The University adopts an institutional approach to ensuring all new tutors and sessional academic staff receive high quality teaching and learning training.

1. Before you start

Before you start teaching, your school should provide you with a duty statement or contract, and information about the training and resources available to you.

Duty statement or contract

This should include:

  • the number of hours you are expected to work and how these are divided among your duties
  • whether or not you are expected to attend lectures
  • your particular duties, for example, leading tutorials; conducting laboratory sessions; marking assignments, lab reports or examinations; managing online activities, etc.

Induction and training

  • The school should provide you with information on the type of tutor training, induction and mentoring available to you.
  • The Tutors@UQ program offers five hours of paid training, most of which is conducted before the start of teaching each semester, for new tutors and sessional academic staff. New tutors are encouraged to contact their school’s tutor coordinators to register for the training.
  • All UQ staff, including casuals, are required to complete mandatory OH&S and HR staff training online modules.

Planning for the semester

  • The coordinator of your course should inform you of how you will be supervised, for example, weekly meetings, or regular email correspondence.
  • The coordinator of your course should provide you with a tutorial plan for the semester.
  • If relevant, the coordinator of your course will enrol you as an instructor on the course eLearning (Blackboard) site.

Resources for tutors

As a staff member, you will have staff Library borrowing privileges.

Your school will inform you of the resources available to you. Resources may include:

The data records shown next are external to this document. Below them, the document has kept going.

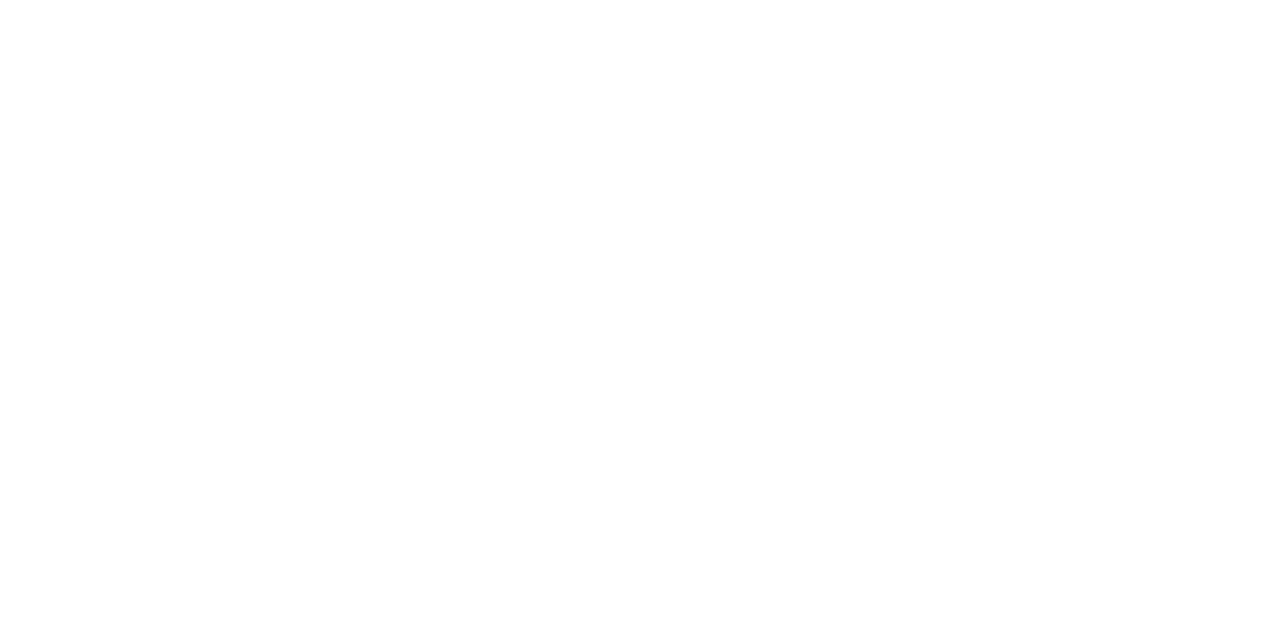
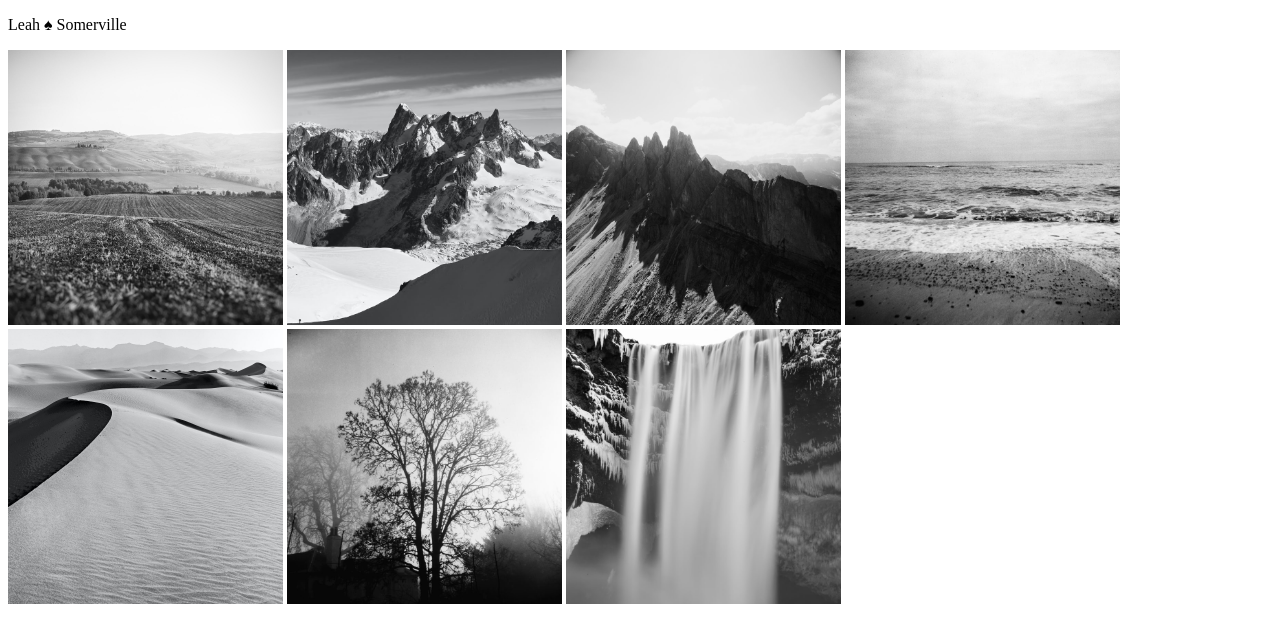
Before and after one commit to Leah-Somerville/HTML-CSS-Photo-Site, a plain HTML site: page index.html in a window 1280 px wide. Drawn offline with Linux system fonts and the light colour scheme.

Commit message:
added images.Added name heading. Completed intital version of indec.html

```diff
--- a/index.html
+++ b/index.html
@@ -10,6 +10,15 @@
     <title>HTML CSS Photo Site</title>
 </head>
 <body>
+    <!-- Symbols can be used in HTML -->
+    <p>Leah &#9824; Somerville</p>
+    <img src="Images/field.jpeg" alt="field">
+    <img src="Images/mistyMountains.jpeg" alt="Misty Mountains">
+    <img src="Images/nonSnowyMountains.jpeg" alt="Non-Snowny Mountains">
+    <img src="Images/ocean.jpeg" alt="Oceans">
+    <img src="Images/tatooine.jpeg" alt="Tatoonie">
+    <img src="Images/tree.jpeg" alt="Tree">
+    <img src="Images/waterfall.jpeg" alt="Waterfall">
 
 </body>
 </html>
--- a/style.css
+++ b/style.css
@@ -0,0 +1,3 @@
+img{
+    width: 275px;
+}
```
Also changed, not shown: Images/field.jpeg (added), Images/mistyMountains.jpeg (added), Images/narnia.jpeg (added), Images/nonSnowyMountains.jpeg (added), Images/ocean.jpeg (added), Images/tatooine.jpeg (added), Images/tree.jpeg (added), Images/waterfall.jpeg (added), 1 other file.
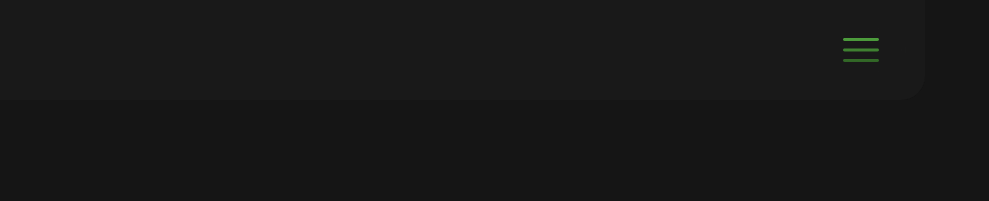
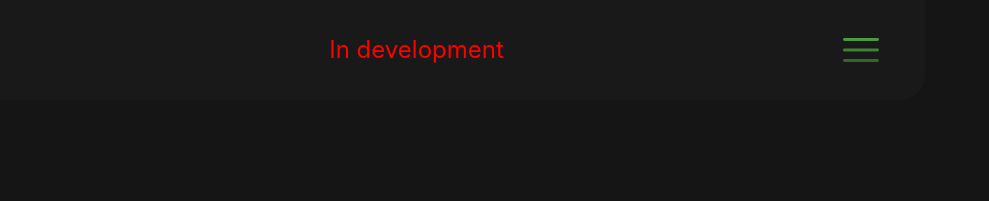
Before and after one commit to nippliz/nippliz.github.io, a plain HTML site: page index.html in a window 1280 px wide. Shown: the top 201 px of the page, 291-1280 px from the left. Drawn offline with Linux system fonts and the light colour scheme.

Commit message:
ahtung message

```diff
--- a/index.html
+++ b/index.html
@@ -14,6 +14,7 @@
     <header>
         <div class="header">
             <div class="logo"><a href="#!"><img src="img/Logo-full.svg" alt="Logo"></a></div>
+            <p style="color: red;">In development</p>
             <nav class="nav">
                 <!-- <button class="lang">en</button> -->
                 <button class="burger"><img src="img/menu.svg" alt="burger menu"></button>
```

  • textbooks, lecture notes, references/readings, or lab manuals
  • office or room to meet students
  • phone access
  • photocopying, printing and stationery allocations
  • staff ID card/swipe access card, room keys.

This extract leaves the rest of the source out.